With this in mind, I strongly agree with the speech made by Paul Keating, our former Prime Minister and Treasurer, recently delivered to the Committee for the Economic Development of Australia (CEDA). He considered it one of his more important speeches in decades when he stated that “it was of little use to look backwards because such nostalgia “is not going to advance us” in the digital age”.
Rather than harping on about eras past, he said the country needed “a new golden age” of reform driven by these present realities and pushed by political leaders who possessed the vision to conceptualise beyond the constraints of the public service.
“Changes on a canvas of this kind are not going to drop from any department. You will not find them falling from a Treasury printer. Because of their essence, they require imagination, the principal tool that was employed in underwriting the ’80s and ’90s changes,” he said.
According to Mr Keating, governments are in danger of missing the turns and were already trailing consumers who have taken advantage of the greater choice and lower prices from the digital marketplace and “the smorgasbord of things on offer – and at their fingertips”.
“The wider phase, the grander phase, where even larger gains are to be had, is in the heavily government-influenced areas of health, aged care, education and human services,” he said.
“These are the reform horizons we should be concentrating on, and not the dross handed down from the Business Council … the whinging from the ACCIs of this world about penalty rates when the reality of static wages growth stares us in the face.”
Watch the entire speech here

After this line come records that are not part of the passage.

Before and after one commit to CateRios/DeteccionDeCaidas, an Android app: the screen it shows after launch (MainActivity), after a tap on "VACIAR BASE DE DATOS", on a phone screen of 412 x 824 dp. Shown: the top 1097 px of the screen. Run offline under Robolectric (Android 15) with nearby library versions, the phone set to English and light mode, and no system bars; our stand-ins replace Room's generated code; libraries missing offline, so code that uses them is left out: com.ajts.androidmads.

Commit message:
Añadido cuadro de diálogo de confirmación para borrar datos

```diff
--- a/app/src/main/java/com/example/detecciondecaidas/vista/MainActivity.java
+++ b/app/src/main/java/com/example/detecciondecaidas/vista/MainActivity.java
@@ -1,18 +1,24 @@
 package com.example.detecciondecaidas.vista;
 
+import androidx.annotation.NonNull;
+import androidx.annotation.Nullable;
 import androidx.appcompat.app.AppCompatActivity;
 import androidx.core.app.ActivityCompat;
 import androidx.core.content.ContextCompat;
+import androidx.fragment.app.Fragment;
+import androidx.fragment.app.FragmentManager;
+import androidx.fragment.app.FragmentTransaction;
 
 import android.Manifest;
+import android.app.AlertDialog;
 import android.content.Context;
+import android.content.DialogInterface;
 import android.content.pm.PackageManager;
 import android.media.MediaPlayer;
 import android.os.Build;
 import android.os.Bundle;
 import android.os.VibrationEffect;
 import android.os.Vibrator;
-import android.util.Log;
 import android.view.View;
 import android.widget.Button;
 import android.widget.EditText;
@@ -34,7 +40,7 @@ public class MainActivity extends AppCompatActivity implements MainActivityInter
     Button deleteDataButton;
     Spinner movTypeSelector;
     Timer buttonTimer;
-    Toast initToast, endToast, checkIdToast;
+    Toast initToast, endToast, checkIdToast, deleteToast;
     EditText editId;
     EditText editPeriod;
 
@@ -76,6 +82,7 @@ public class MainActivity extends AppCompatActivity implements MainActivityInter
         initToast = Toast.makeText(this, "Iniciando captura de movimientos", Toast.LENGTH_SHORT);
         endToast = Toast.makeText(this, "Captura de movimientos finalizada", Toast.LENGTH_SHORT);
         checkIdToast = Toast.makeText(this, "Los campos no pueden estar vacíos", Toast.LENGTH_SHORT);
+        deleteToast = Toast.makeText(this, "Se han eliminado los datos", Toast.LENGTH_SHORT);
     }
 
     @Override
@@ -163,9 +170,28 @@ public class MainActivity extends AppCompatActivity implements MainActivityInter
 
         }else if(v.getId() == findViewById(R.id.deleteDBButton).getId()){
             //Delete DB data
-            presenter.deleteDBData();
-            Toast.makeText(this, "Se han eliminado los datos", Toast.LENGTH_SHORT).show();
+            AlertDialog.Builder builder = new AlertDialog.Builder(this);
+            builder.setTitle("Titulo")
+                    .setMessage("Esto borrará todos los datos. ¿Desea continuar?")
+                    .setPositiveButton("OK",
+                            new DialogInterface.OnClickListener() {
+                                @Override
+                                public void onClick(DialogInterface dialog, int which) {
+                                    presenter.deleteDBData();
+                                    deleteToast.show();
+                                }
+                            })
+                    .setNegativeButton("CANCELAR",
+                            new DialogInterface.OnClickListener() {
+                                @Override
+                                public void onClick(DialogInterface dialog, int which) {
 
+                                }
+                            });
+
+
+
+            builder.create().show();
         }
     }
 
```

Excerpts of this article have been pulled from an article that appeared in The Sydney Morning Herald
Photo – Former prime minister Paul Keating. Photo: Nic Walker